How to Write a Business Plan
by Catherine J. Rein, MBA
of sale (business / website)
Sample nondisclosure / confidentiality agreement
So youíve decided to start a business. You have the million-dollar idea, or
one of ours, you
have the time and passion to take the project forward, but now you need
investment dollars and your investor wants to see a business plan. Even if you
donít intend to get outside financing, a business plan is a great tool for running
a business. The following guidelines will give some direction.
10. Start With The Financials
Most business loans (like from the
the US) and other sources of funding for new businesses require either a
3-Year or 5-Year set of financial statements. These pro forma financial
statements include a
Profit & Loss Statement, a
Balance Statement and a
The financial statements can be a little daunting for an entrepreneur unfamiliar
with the financial side of a business, but so much of the business plan will
flow from these numbers that it is important to start here. Use
these templates and spreadsheets to assist you or get help from a
professional. More on this later.
The financial statements include a forecast of predicted income and predicted
expenses. Itís vital to think about these numbers. Where are revenues coming
from? What are my start-up expenses? Will I need to pay for rent, insurance,
utilities for several months before I have revenue coming in?
9. Clearly State Your Financing Request And Return On Investment
This would seem like common sense but itís amazing how many new (and
experienced) business owners donít have a clear picture of their financing needs
or what the return on investment will be for the investor. State this number
clearly and in several locations throughout the business plan.
8. Clearly State Your Assumptions
This is for your own benefit as well as your reader. Six months or a year down

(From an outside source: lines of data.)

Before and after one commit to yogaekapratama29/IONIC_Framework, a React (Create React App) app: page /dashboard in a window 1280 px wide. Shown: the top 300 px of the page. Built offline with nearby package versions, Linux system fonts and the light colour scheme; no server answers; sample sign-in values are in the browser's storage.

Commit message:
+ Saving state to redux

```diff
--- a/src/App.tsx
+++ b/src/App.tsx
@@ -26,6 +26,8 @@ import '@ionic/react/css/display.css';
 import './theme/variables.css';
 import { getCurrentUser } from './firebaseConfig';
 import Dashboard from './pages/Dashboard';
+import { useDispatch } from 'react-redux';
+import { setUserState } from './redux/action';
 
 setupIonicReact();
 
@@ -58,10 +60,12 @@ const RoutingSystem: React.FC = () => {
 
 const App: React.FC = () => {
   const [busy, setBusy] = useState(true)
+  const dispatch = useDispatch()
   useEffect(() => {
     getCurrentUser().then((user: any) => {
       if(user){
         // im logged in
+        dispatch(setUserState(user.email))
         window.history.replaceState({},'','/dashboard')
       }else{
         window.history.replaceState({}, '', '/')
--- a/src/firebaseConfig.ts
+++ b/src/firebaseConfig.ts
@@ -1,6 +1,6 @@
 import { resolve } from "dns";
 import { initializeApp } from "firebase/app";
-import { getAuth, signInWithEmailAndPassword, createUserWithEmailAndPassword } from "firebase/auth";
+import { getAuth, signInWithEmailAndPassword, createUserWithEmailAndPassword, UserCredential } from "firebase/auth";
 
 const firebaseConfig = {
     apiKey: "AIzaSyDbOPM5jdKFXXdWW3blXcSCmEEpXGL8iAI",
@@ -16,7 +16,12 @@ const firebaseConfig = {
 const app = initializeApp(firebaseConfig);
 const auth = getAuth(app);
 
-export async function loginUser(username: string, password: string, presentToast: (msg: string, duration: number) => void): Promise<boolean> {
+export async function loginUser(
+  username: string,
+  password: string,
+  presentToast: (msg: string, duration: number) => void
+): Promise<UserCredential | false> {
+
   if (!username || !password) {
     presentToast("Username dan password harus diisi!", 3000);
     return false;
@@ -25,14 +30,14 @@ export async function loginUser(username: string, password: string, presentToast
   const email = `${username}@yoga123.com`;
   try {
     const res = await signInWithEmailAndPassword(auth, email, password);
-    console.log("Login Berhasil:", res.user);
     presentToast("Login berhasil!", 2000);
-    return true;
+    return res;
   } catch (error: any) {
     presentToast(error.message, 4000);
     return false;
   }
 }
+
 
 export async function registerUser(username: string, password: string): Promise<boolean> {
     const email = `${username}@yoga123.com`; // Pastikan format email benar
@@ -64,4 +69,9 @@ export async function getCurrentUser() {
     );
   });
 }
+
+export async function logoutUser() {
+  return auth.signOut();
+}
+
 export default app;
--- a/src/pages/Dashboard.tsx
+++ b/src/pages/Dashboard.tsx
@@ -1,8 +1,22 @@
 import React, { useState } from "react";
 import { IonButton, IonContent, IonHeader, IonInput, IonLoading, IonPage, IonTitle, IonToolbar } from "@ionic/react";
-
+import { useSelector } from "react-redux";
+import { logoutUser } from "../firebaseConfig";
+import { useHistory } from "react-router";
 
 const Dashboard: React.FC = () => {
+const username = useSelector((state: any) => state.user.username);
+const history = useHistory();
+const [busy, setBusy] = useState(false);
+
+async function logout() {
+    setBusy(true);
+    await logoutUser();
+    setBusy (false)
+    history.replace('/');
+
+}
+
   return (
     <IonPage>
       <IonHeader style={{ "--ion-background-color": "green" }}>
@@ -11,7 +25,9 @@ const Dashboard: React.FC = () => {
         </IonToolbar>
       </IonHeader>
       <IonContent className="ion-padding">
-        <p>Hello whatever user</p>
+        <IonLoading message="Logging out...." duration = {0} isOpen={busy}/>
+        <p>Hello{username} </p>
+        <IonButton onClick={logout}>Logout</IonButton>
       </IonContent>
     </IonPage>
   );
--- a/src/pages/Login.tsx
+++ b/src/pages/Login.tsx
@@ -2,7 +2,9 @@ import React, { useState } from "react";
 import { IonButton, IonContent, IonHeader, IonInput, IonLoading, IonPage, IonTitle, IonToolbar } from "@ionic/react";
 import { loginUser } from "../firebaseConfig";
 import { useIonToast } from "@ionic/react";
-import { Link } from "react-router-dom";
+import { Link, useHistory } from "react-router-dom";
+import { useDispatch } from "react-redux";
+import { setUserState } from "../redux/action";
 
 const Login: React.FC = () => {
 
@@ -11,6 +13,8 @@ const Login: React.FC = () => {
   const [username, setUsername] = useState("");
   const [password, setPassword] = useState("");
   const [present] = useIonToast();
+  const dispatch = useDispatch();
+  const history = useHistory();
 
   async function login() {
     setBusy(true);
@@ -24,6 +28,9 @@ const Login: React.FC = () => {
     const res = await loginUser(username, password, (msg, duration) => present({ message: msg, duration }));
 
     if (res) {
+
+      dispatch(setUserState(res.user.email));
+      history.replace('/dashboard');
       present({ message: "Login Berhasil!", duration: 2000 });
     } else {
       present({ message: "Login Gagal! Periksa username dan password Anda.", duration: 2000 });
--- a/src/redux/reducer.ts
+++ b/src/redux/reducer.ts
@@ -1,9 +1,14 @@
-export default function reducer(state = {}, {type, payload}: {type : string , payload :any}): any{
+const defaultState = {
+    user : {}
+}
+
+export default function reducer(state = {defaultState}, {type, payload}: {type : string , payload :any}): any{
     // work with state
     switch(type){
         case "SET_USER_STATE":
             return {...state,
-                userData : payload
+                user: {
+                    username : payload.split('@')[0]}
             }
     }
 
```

the road you might not remember why you chose a particular revenue goal. Clearly
documenting your assumptions and sources will help you review your forecast and
make adjustments. Some examples include:
1. Revenue Assumptions
∑ Revenue in the web hosting business will grow to an average $6,500
per month in 2009.
∑ Revenue in the managed hosting business will grow to an average of over
$8,000 per month in 2010.
∑ Sales Revenue from
PPC in April 2010 will average over
$5,000 per month. Sales revenue in 2011 will average over $8,000 per month.
∑ Sales Revenue in managed hosting will grow 10% a year in 2012-2013.
2. Cost of Goods Assumptions
∑ COGS for the hosting business - including servers, bandwidth etc - will remain constant at 38.7%.
∑ COGS for the managed hosting will average 61.8%.
3. Expense Assumptions
**Listed as % of sales revenue
|Salary & Benefits
|Rent (building & equip)
7. Build A Table Of Contents
Writing a business plan can quickly become overwhelming when thinking of all the
details that need to be included. Lay out a common sense table of contents and
organize your thoughts on running the business.
As an example:
I. Executive Summary
II. The Company
III. The Business Concept and Need
IV. The Market
V. Growth Strategy
VI. Management and Personnel
VII. Risk Factors
VIII. Investment Return Strategy